Be Loyal: To Those Who Work With You and to the College

Loyalty should be valued above almost everything else. No -- not more than honesty -- but more than any other trait I can think of.

We all want bright, hardworking, trustworthy people around us. However, we should want, more than anything else, someone with whom we would gladly share a foxhole.

Just as we want people to be loyal to us, we need to be loyal to them. Loyalty can take different forms. To me, it meant backing my staff in conversations with board members and trying to advance the careers of those who did their jobs well.

Over the years, I had two kinds of bosses: those who were quick to help me with my career and one who tried to hold me back because he felt there was more I could do for him. When I found out he had sabotaged me for a position I wanted, I told him I would work for him for another year. In exchange, I wanted, as he had promised before, to have his support for my next job, and I told him I would leave at the end of the year in any case. Although he again reneged on his promise to support me in my search, I got the job I wanted, which happened to be my first college presidency.

I promised myself I would never hold back anyone who wanted to rise to the next level. In fact, I constantly encouraged those around me to reach for the next professional rung, so much so I was jokingly accused by one colleague of trying to force her out. In a way, I was. I was convinced the position (a college presidency) was good for her, and I also believed it was good for the institution at which we both worked because, if prospective job applicants saw people moving up the ladder, they would want to work at the institution even more.

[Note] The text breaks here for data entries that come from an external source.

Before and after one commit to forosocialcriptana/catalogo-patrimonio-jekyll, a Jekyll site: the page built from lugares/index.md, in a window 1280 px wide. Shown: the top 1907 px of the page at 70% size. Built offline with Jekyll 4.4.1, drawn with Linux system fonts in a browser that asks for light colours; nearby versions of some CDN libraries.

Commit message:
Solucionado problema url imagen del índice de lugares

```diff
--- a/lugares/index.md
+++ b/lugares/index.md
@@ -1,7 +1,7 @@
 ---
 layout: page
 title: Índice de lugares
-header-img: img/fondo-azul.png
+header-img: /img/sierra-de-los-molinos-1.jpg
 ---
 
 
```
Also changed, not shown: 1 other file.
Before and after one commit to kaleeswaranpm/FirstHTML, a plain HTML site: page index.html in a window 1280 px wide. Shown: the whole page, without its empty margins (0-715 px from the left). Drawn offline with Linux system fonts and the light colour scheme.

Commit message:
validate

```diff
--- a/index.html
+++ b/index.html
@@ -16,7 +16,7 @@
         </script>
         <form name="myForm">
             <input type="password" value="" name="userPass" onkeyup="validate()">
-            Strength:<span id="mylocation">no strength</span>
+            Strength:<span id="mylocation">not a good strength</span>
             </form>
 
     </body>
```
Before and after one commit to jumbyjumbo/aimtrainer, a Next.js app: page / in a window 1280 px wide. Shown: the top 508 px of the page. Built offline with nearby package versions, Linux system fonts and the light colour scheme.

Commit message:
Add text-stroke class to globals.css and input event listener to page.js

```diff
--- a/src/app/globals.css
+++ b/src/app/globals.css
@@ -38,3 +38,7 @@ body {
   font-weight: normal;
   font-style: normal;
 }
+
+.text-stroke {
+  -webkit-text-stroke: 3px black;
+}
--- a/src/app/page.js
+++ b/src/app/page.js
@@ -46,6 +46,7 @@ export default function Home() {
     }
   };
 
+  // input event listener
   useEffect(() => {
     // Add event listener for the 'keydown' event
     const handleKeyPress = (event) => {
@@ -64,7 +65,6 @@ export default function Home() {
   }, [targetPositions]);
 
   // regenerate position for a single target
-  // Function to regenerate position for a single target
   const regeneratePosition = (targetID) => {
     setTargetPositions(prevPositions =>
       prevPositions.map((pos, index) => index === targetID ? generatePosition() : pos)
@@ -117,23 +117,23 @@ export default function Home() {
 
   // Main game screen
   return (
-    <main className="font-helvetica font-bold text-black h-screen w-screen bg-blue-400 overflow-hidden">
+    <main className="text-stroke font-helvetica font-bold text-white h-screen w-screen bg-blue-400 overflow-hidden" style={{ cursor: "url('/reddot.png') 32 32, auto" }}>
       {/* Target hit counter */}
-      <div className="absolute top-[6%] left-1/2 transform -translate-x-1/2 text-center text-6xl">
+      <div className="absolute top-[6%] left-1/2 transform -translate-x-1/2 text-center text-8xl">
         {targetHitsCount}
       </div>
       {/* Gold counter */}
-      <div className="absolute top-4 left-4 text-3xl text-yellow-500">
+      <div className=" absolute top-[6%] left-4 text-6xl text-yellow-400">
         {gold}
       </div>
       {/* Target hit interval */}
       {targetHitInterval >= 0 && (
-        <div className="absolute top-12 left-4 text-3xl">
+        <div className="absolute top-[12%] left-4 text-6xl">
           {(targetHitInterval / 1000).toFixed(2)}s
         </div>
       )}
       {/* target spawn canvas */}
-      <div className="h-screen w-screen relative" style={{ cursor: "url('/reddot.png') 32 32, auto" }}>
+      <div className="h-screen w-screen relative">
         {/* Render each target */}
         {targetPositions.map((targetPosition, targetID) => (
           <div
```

The loyalty to the people with whom you work is always tempered, though, by the greater loyalty to the institution. Just as I believe administrators and board members cannot really be friends, so I think friendships between a president and others on campus are difficult.

Relationships were strained more than once when I had to make a decision that negatively affected a colleague with whom I had a close relationship. In baseball, the tie goes to the runner; for a president, there are no ties in personnel matters (at least there shouldn't be) -- the institution always wins.

Fortunately, in each case where feelings were bruised, the relationship was quickly healed and strong friendships were easily developed -- after I left the presidency. Having that friendship while president, though, was a different matter.

You can have good relationships as a president; you can't have friendships. If you want friendship, look to your spouse and to friends outside the institution or, as Harry Truman said, get a dog.